**What the task requires**
Among the entries below, find each line holding "part" and return it.

**Record set**

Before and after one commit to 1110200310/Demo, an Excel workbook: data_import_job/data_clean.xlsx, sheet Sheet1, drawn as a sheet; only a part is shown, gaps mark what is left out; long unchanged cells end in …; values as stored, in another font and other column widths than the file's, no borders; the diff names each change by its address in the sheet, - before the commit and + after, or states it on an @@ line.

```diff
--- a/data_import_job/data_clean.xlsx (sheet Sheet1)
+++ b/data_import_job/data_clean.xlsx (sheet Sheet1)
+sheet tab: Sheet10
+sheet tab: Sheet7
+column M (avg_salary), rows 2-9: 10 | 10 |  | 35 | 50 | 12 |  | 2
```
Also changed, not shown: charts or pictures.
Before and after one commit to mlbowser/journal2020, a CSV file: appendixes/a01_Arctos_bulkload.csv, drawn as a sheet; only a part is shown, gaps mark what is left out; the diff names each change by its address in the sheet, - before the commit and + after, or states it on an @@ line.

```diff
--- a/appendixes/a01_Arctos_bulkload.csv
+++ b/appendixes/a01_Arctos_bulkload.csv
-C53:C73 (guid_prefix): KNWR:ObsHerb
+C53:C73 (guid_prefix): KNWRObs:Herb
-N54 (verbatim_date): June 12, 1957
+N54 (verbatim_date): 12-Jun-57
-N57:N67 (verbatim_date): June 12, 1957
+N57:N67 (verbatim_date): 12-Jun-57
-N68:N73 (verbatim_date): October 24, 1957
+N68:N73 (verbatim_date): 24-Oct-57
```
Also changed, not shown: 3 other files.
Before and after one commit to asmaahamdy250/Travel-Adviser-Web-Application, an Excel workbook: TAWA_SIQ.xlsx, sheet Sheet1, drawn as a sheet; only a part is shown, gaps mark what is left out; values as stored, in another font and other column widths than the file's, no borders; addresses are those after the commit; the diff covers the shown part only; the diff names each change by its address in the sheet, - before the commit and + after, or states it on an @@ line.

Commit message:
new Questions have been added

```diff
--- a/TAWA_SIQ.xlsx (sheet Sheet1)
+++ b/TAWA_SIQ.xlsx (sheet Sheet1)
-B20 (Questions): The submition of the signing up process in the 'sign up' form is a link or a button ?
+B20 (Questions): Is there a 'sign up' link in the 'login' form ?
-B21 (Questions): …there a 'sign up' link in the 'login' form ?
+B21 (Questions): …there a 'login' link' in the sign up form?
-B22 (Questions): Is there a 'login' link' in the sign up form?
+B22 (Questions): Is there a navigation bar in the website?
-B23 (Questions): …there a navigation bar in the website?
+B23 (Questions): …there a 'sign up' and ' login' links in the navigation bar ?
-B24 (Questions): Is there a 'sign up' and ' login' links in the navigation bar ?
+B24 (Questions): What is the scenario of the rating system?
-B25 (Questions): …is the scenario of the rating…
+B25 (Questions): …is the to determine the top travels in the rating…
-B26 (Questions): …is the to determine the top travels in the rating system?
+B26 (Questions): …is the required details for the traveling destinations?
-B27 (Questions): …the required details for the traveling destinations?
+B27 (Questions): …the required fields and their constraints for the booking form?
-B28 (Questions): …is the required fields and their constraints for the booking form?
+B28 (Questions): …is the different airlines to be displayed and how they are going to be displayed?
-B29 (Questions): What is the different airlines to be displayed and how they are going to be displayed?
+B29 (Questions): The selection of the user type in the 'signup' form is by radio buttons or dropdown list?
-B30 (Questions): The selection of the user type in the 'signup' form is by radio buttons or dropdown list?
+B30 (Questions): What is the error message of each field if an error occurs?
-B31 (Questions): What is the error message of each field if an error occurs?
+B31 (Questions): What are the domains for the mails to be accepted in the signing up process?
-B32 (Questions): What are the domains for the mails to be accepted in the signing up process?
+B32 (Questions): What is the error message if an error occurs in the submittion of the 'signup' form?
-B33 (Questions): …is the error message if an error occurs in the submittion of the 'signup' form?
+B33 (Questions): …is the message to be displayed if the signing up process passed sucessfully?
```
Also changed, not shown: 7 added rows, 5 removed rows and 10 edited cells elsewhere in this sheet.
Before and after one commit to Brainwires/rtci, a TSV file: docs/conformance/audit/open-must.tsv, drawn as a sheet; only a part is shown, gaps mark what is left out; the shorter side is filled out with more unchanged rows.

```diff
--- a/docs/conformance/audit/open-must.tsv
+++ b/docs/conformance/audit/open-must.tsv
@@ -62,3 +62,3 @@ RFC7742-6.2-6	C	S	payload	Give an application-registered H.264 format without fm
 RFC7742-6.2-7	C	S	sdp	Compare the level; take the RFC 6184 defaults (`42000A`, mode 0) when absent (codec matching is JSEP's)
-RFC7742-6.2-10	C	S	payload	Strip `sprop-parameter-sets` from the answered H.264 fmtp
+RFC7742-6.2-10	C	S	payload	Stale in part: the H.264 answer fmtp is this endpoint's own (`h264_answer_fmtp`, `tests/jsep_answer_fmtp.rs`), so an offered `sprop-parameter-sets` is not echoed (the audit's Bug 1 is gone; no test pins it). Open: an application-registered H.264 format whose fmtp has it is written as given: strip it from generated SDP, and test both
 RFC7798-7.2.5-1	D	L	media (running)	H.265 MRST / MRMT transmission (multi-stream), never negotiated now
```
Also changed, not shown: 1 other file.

**Written response**
Before and after one commit to 1110200310/Demo, an Excel workbook: data_import_job/data_clean.xlsx, sheet Sheet1, drawn as a sheet; only a part is shown, gaps mark what is left out; long unchanged cells end in …; values as stored, in another font and other column widths than the file's, no borders; the diff names each change by its address in the sheet, - before the commit and + after, or states it on an @@ line.
Before and after one commit to mlbowser/journal2020, a CSV file: appendixes/a01_Arctos_bulkload.csv, drawn as a sheet; only a part is shown, gaps mark what is left out; the diff names each change by its address in the sheet, - before the commit and + after, or states it on an @@ line.
Before and after one commit to asmaahamdy250/Travel-Adviser-Web-Application, an Excel workbook: TAWA_SIQ.xlsx, sheet Sheet1, drawn as a sheet; only a part is shown, gaps mark what is left out; values as stored, in another font and other column widths than the file's, no borders; addresses are those after the commit; the diff covers the shown part only; the diff names each change by its address in the sheet, - before the commit and + after, or states it on an @@ line.
Before and after one commit to Brainwires/rtci, a TSV file: docs/conformance/audit/open-must.tsv, drawn as a sheet; only a part is shown, gaps mark what is left out; the shorter side is filled out with more unchanged rows.
+RFC7742-6.2-10	C	S	payload	Stale in part: the H.264 answer fmtp is this endpoint's own (`h264_answer_fmtp`, `tests/jsep_answer_fmtp.rs`), so an offered `sprop-parameter-sets` is not echoed (the audit's Bug 1 is gone; no test pins it). Open: an application-registered H.264 format whose fmtp has it is written as given: strip it from generated SDP, and test both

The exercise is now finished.